Let’s assume a company changes the depreciation rate for its machinery from 10% to 8% due to a change in the estimated useful life of the machinery.

  1. The carrying amount of the machinery at the date of the change is $100,000, and its remaining useful life is estimated to be five years after the change.
  2. The previous annual depreciation expense was $10,000 (10% of $100,000), but the new annual depreciation expense will be $8,000 (8% of $100,000).

The company will adjust its depreciation expense in the financial statements from the change date to reflect the new rate of $8,000 annually.

Remember, any changes in depreciation methods (e.g., switching from straight-line to reducing balance) are considered changes in accounting policies and are subject to different accounting treatment, which might require restating prior periods.

What is the Depreciation Recapture Tax Rate?

Depreciation recapture tax is a tax on the gain realized from the sale or disposition of certain assets for which depreciation deductions were previously claimed. 

The tax rate for depreciation recapture depends on the type of asset being sold and the tax laws in the relevant jurisdiction. 

In the United States, for example, depreciation recapture is often associated with selling real property and depreciable business assets.

In the U.S., the tax rate for depreciation recapture on real property is generally 25%. 

This rate applies to the portion of the gain attributable to the depreciation deductions previously taken by the taxpayer. 

The remaining gain, considered a capital gain, may be subject to different tax rates, such as the long-term capital gains tax rates.

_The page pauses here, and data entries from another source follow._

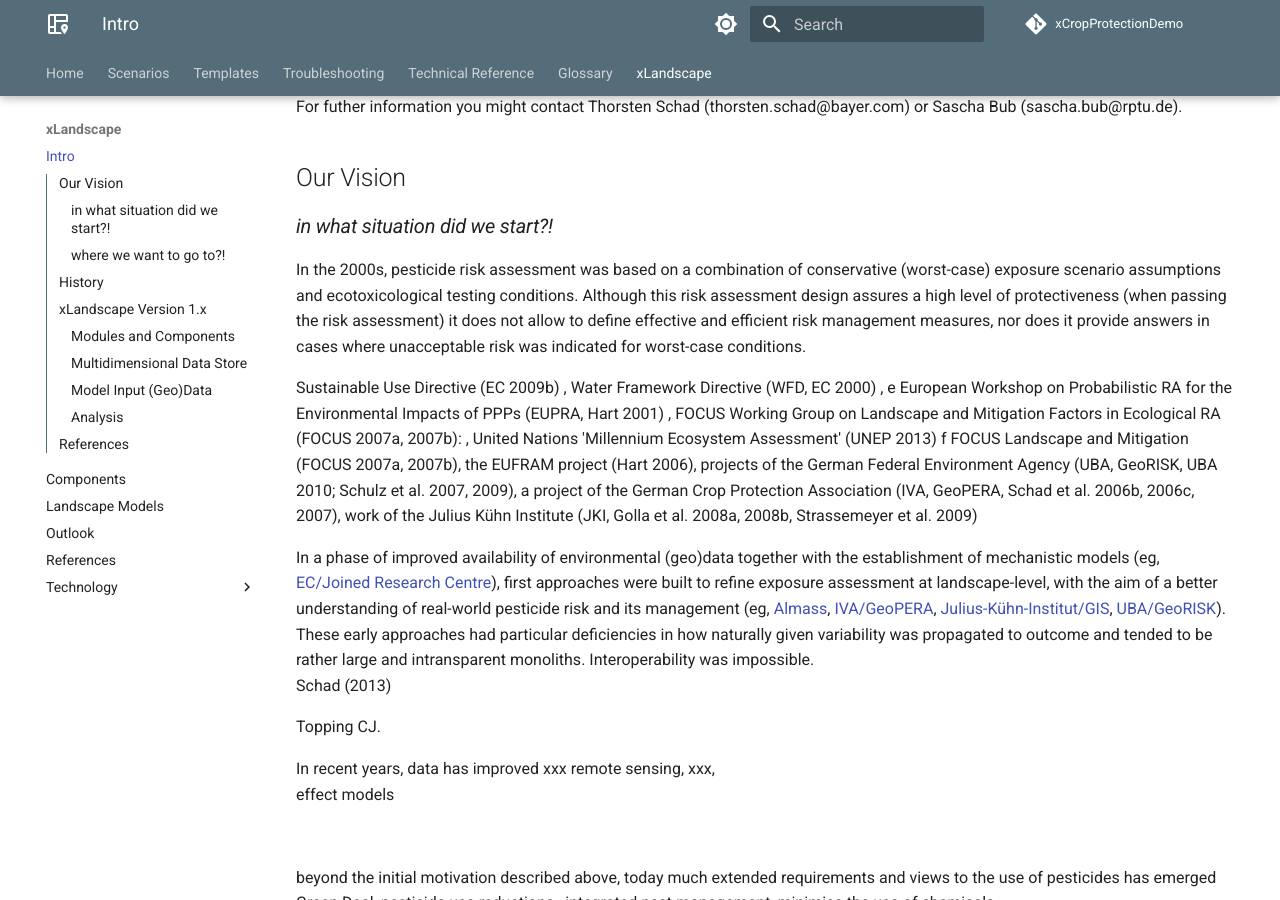
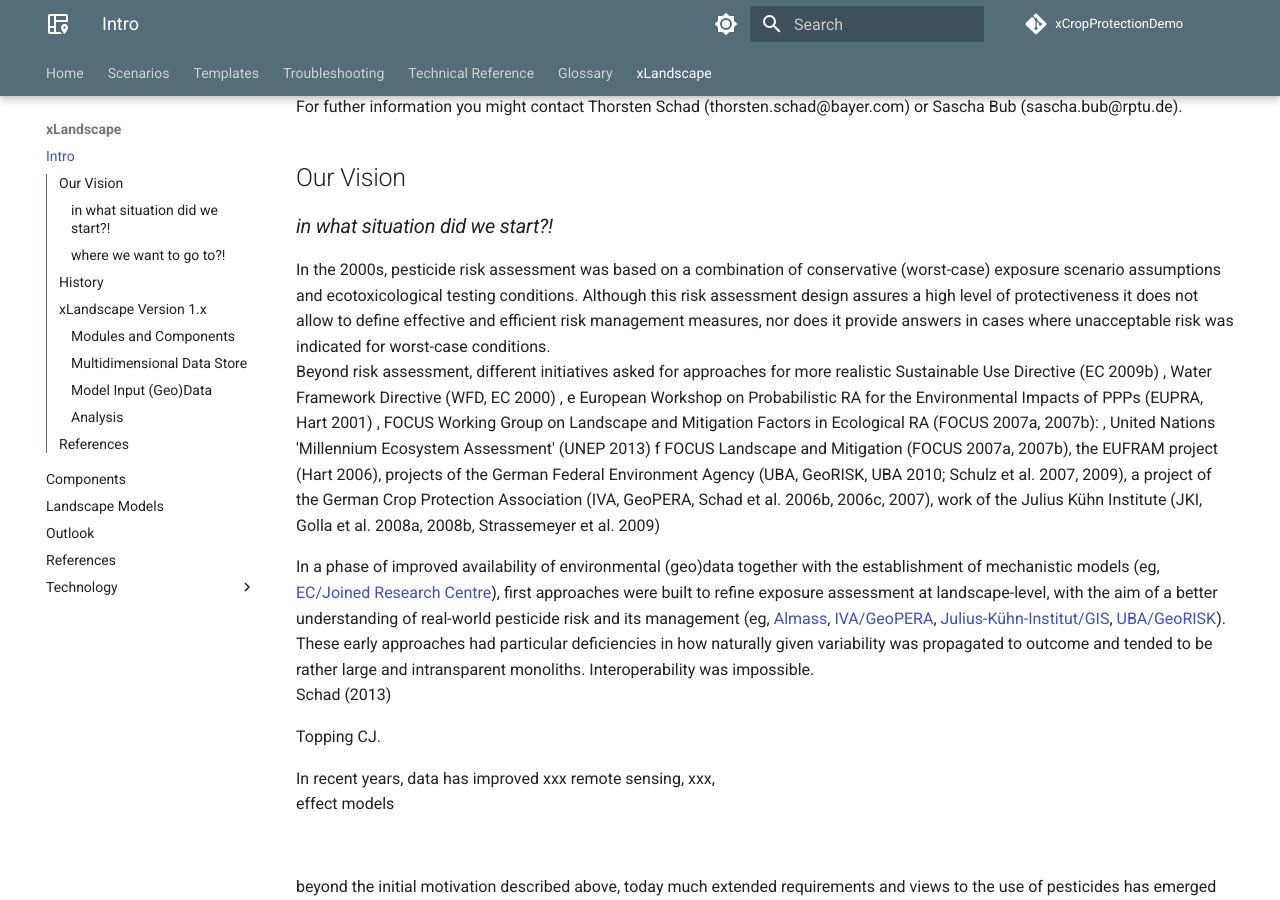
Before and after one commit to xlandscape/xCropProtectionDemoDoc, an MkDocs documentation site: the page built from docs/xLandscape/xLandscape-intro.md, in a window 1280 px wide and 900 px high, scrolled down 893 px. Built offline with MkDocs 1.6.1 and Material for MkDocs 9.7.7, drawn with Linux system fonts in a browser that asks for light colours; comment, search, counter and statistics services are not loaded.

Commit message:
continue on 'Vision' section

```diff
--- a/docs/xLandscape/xLandscape-intro.md
+++ b/docs/xLandscape/xLandscape-intro.md
@@ -13,14 +13,12 @@ For futher information you might contact Thorsten Schad (thorsten.schad@bayer.co
 
 ## Our Vision
 ### *in what situation did we start?!*
-In the 2000s, pesticide risk assessment was based on a combination of conservative (worst-case) exposure scenario assumptions and ecotoxicological testing conditions. Although this risk assessment design assures a high level of protectiveness (when passing the risk assessment) it does not allow to define effective and efficient risk management measures, nor does it provide answers in cases where unacceptable risk was indicated for worst-case conditions.
-
+In the 2000s, pesticide risk assessment was based on a combination of conservative (worst-case) exposure scenario assumptions and ecotoxicological testing conditions. Although this risk assessment design assures a high level of protectiveness it does not allow to define effective and efficient risk management measures, nor does it provide answers in cases where unacceptable risk was indicated for worst-case conditions.
+Beyond risk assessment, different initiatives asked for approaches for more realistic
  Sustainable Use Directive (EC 2009b) , Water Framework Directive (WFD, EC 2000) , e European Workshop on Probabilistic RA for the Environmental Impacts of PPPs (EUPRA, Hart 2001) , FOCUS Working Group on Landscape and Mitigation Factors in Ecological RA (FOCUS 2007a, 2007b): , United Nations 'Millennium Ecosystem Assessment' (UNEP 2013)
 f FOCUS Landscape and Mitigation (FOCUS 2007a, 2007b),
 the EUFRAM project (Hart 2006), projects of the German Federal Environment Agency (UBA,
-GeoRISK, UBA 2010; Schulz et al. 2007, 2009), a project of the German Crop Protection
-Association (IVA, GeoPERA, Schad et al. 2006b, 2006c, 2007), work of the Julius Kühn Institute
-(JKI, Golla et al. 2008a, 2008b, Strassemeyer et al. 2009)
+GeoRISK, UBA 2010; Schulz et al. 2007, 2009), a project of the German Crop Protection Association (IVA, GeoPERA, Schad et al. 2006b, 2006c, 2007), work of the Julius Kühn Institute (JKI, Golla et al. 2008a, 2008b, Strassemeyer et al. 2009)
 
 
 In a phase of improved availability of environmental (geo)data together with the establishment of mechanistic models (eg, [EC/Joined Research Centre](https://esdac.jrc.ec.europa.eu/projects/surface-water)), first approaches were built to refine exposure assessment at landscape-level, with the aim of a better understanding of real-world pesticide risk and its management (eg, [Almass](https://projects.au.dk/almass/publications), [IVA/GeoPERA](https://www.york.ac.uk/media/environment/documents/people/brown/schad.pdf), [Julius-Kühn-Institut/GIS](https://www.openagrar.de/receive/openagrar_mods_00058550), [UBA/GeoRISK](https://www.umweltbundesamt.de/publikationen/georeferenced-probabilistic-risk-assessment-of)). These early approaches had particular deficiencies in how naturally given variability was propagated to outcome and tended to be rather large and intransparent monoliths. Interoperability was impossible.
```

For depreciable business assets, such as equipment and machinery, the tax rate for depreciation recapture is typically the taxpayer’s ordinary income tax rate, which can be higher than the capital gains tax rate.

It’s important to note that tax laws and rates can vary depending on the country and specific circumstances of the taxpayer. 

Therefore, individuals and businesses should consult with a tax professional or accountant to understand the depreciation recapture tax rules and rates that apply in their particular situation.